As ideal as that may sound, high school isn't going to teach you everything. There are so many life lessons that no one can prepare you for like how to deal with divorce or how to cope with death and the grief that follows. The truth is that we never stop learning and even the people who are put in positions to teach you and guide you don't have all the answers.
If I could share the life lessons I know now to my high school self then, it would be:
1. Stop wasting precious time worrying and caring so much, half of this won't matter in a year.
2. Being kind will always be more important than being cool.
3. Don't over tweeze your eyebrows, seriously.
4. Don't try to fit in, embrace your individuality.

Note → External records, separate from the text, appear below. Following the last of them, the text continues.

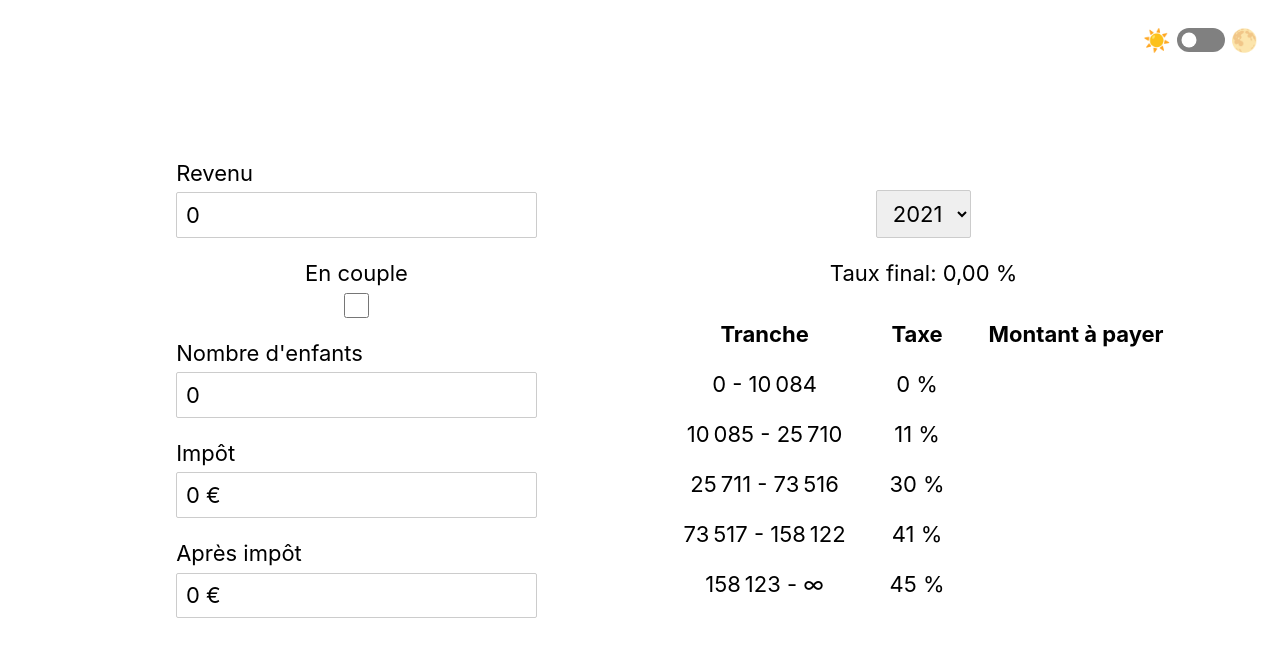
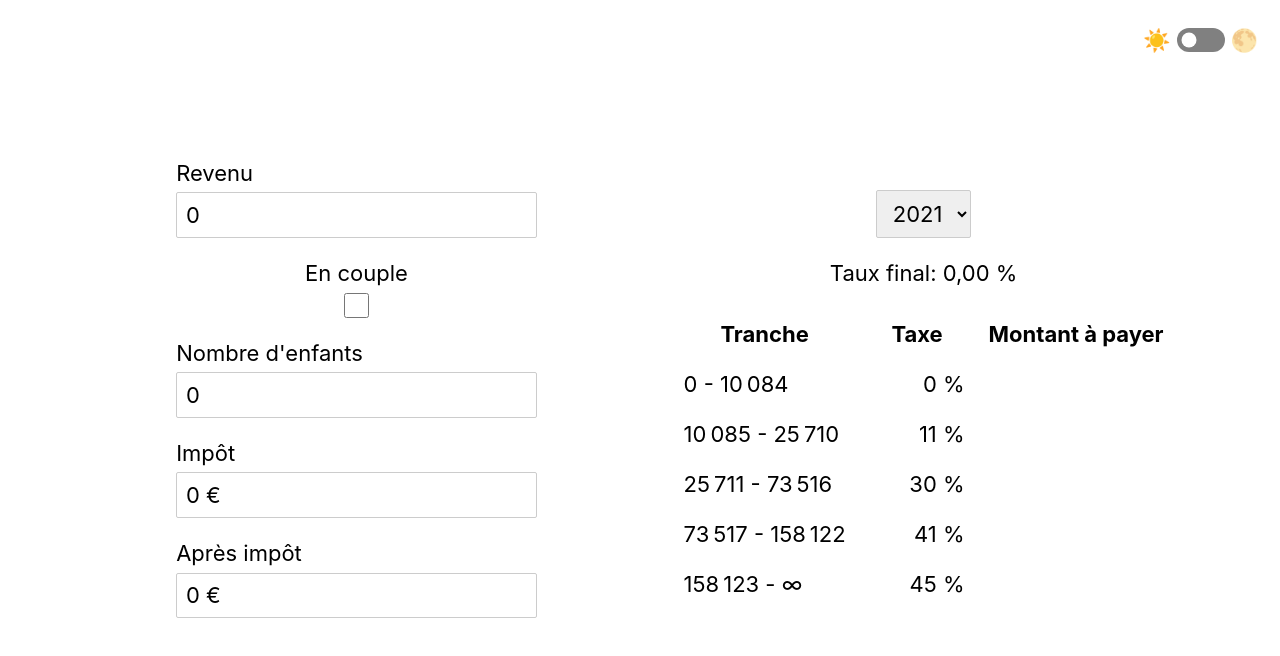
Before and after one commit to Rutabadev/svelte-impots, a Svelte app: page / in a window 1280 px wide. Shown: the top 656 px of the page. Built offline with nearby package versions, Linux system fonts and the light colour scheme.

Commit message:
upgrade table display

```diff
--- a/src/Paliers.svelte
+++ b/src/Paliers.svelte
@@ -20,7 +20,7 @@
           {numberFormatter.format((paliers[i - 1] || { limit: -1 }).limit + 1)} -
           {numberFormatter.format(palier.limit)}
         </td>
-        <td>{palier.tax} %</td>
+        <td class="tax">{palier.tax} %</td>
         {#if palier.due}
           <td transition:fade>{palier.due.toFixed(2)}</td>
         {/if}
@@ -32,7 +32,10 @@
 <style>
   table * {
     padding: 0.5rem;
-    text-align: center;
+  }
+
+  .tax {
+    text-align: right;
   }
 
   td {
```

5. No matter how hard things feel, this too shall pass.
6. And most importantly, these are NOT the best days of your life, it gets so much better.